* [WORK ORDER]
The answer should consist of each line from the data below that includes "delay".

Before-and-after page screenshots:
************
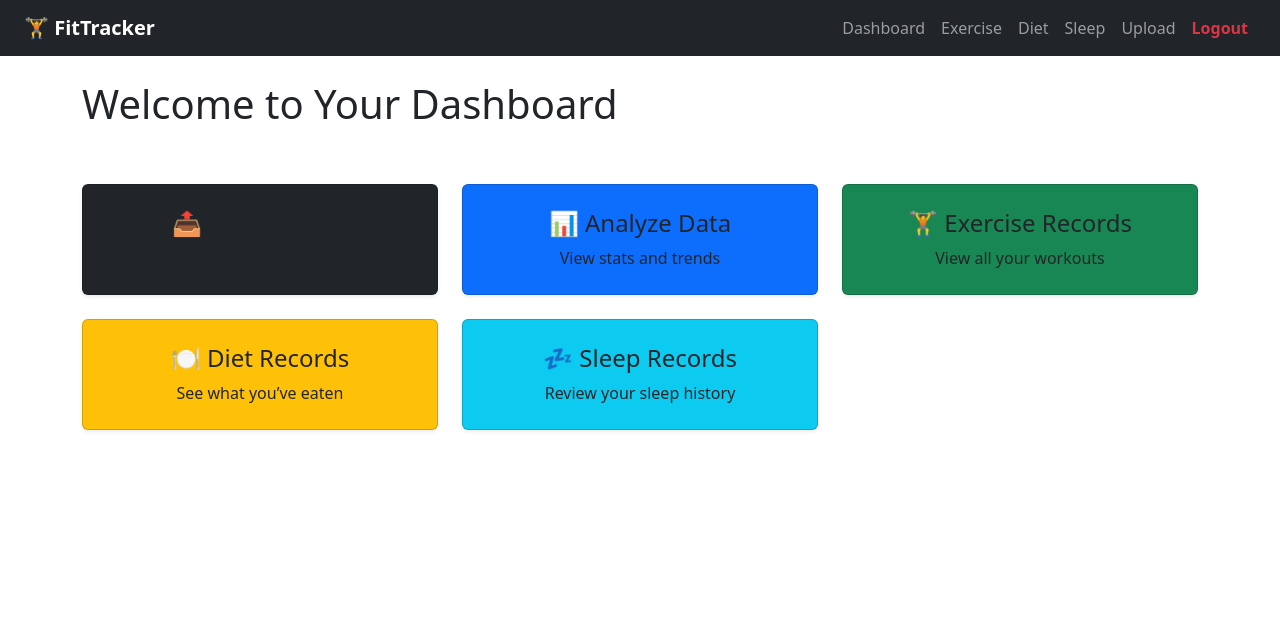
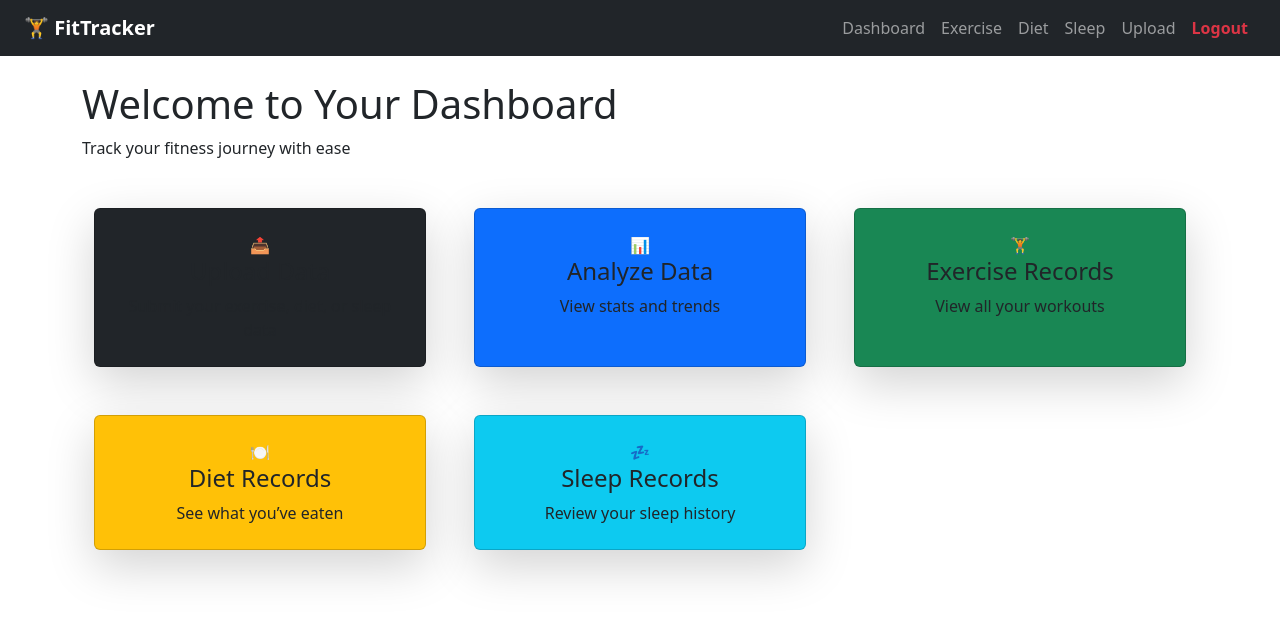
Before and after one commit to harshit-3/CITS_5505_Group_25, a Flask app: page /dashboard in a window 1280 px wide. Shown: the top 618 px of the page. Run offline with Flask 3, Linux system fonts and the light colour scheme; a user stored in the database is signed in.

Commit message:
Add files via upload
For the dashboard page, I made more decorations.

```diff
--- a/app/templates/dashboard.html
+++ b/app/templates/dashboard.html
@@ -2,66 +2,83 @@
 {% block title %}Dashboard{% endblock %}
 
 {% block content %}
-<!-- Animate on scroll library (for fade-in animations) -->
+<!-- Animate on scroll library -->
 <link rel="stylesheet" href="https://unpkg.com/aos@next/dist/aos.css" />
 <link rel="stylesheet" href="{{ url_for('static', filename='css/dashboard.css') }}">
 
 <script src="https://unpkg.com/aos@next/dist/aos.js"></script>
 
+<!-- Header Section -->
+<header class="header-container" data-aos="fade-down" data-aos-duration="1000">
+  <h1 class="dashboard-title">Welcome to Your Dashboard</h1>
+  <p class="dashboard-subtitle">Track your fitness journey with ease</p>
+</header>
 
-<div class="d-flex justify-content-between align-items-center mb-5">
-  <h1 class="dashboard-title text-dark" data-aos="fade-down" data-aos-duration="1000">Welcome to Your Dashboard</h1>
-</div>
-
-<div class="row row-cols-1 row-cols-md-2 row-cols-lg-3 g-4">
-  <div class="col" data-aos="fade-up" data-aos-delay="100">
+<!-- Main Content -->
+<main class="container mt-5">
+  <div class="row row-cols-1 row-cols-md-2 row-cols-lg-3 g-5">
+    <!-- Upload Data Card -->
+    <div class="col" data-aos="zoom-in" data-aos-delay="100">
       <a href="{{ url_for('main.upload') }}" class="text-decoration-none">
-      <div class="card card-custom bg-dark shadow-sm h-100 text-center p-4">
-        <h4 class="card-title">📤 Upload Data</h4>
+        <div class="card card-custom bg-dark shadow-lg h-100 text-center p-4">
+          <div class="card-icon">📤</div>
+          <h4 class="card-title">Upload Data</h4>
           <p class="card-text">Submit your exercise, diet, or sleep data</p>
         </div>
       </a>
     </div>
 
-  <div class="col" data-aos="fade-up" data-aos-delay="200">
+    <!-- Analyze Data Card -->
+    <div class="col" data-aos="zoom-in" data-aos-delay="200">
       <a href="#" class="text-decoration-none">
-      <div class="card card-custom bg-primary shadow-sm h-100 text-center p-4">
-        <h4 class="card-title">📊 Analyze Data</h4>
+        <div class="card card-custom bg-primary shadow-lg h-100 text-center p-4">
+          <div class="card-icon">📊</div>
+          <h4 class="card-title">Analyze Data</h4>
           <p class="card-text">View stats and trends</p>
         </div>
       </a>
     </div>
 
-  <div class="col" data-aos="fade-up" data-aos-delay="300">
+    <!-- Exercise Records Card -->
+    <div class="col" data-aos="zoom-in" data-aos-delay="300">
       <a href="{{ url_for('main.exercise_records') }}" class="text-decoration-none">
-      <div class="card card-custom bg-success shadow-sm h-100 text-center p-4">
-        <h4 class="card-title">🏋️ Exercise Records</h4>
+        <div class="card card-custom bg-success shadow-lg h-100 text-center p-4">
+          <div class="card-icon">🏋️</div>
+          <h4 class="card-title">Exercise Records</h4>
           <p class="card-text">View all your workouts</p>
         </div>
       </a>
     </div>
 
-  <div class="col" data-aos="fade-up" data-aos-delay="400">
+    <!-- Diet Records Card -->
+    <div class="col" data-aos="zoom-in" data-aos-delay="400">
       <a href="{{ url_for('main.diet_records') }}" class="text-decoration-none">
-      <div class="card card-custom bg-warning shadow-sm h-100 text-center p-4">
-        <h4 class="card-title">🍽️ Diet Records</h4>
+        <div class="card card-custom bg-warning shadow-lg h-100 text-center p-4">
+          <div class="card-icon">🍽️</div>
+          <h4 class="card-title">Diet Records</h4>
           <p class="card-text">See what you’ve eaten</p>
         </div>
       </a>
     </div>
 
-  <div class="col" data-aos="fade-up" data-aos-delay="500">
+    <!-- Sleep Records Card -->
+    <div class="col" data-aos="zoom-in" data-aos-delay="500">
       <a href="{{ url_for('main.sleep_records') }}" class="text-decoration-none">
-      <div class="card card-custom bg-info shadow-sm h-100 text-center p-4">
-        <h4 class="card-title">💤 Sleep Records</h4>
+        <div class="card card-custom bg-info shadow-lg h-100 text-center p-4">
+          <div class="card-icon">💤</div>
+          <h4 class="card-title">Sleep Records</h4>
           <p class="card-text">Review your sleep history</p>
         </div>
       </a>
     </div>
   </div>
+</main>
 
 <script>
-  AOS.init(); // initialize animations
+  AOS.init({
+    duration: 800,
+    once: true
+  });
 </script>
 
 {% endblock %}
```
Lines whose indentation alone changed are shown as unchanged.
************
* [RESPONSE AREA]
-  <div class="col" data-aos="fade-up" data-aos-delay="100">
+    <div class="col" data-aos="zoom-in" data-aos-delay="100">
-  <div class="col" data-aos="fade-up" data-aos-delay="200">
+    <div class="col" data-aos="zoom-in" data-aos-delay="200">
-  <div class="col" data-aos="fade-up" data-aos-delay="300">
+    <div class="col" data-aos="zoom-in" data-aos-delay="300">
-  <div class="col" data-aos="fade-up" data-aos-delay="400">
+    <div class="col" data-aos="zoom-in" data-aos-delay="400">
-  <div class="col" data-aos="fade-up" data-aos-delay="500">
+    <div class="col" data-aos="zoom-in" data-aos-delay="500">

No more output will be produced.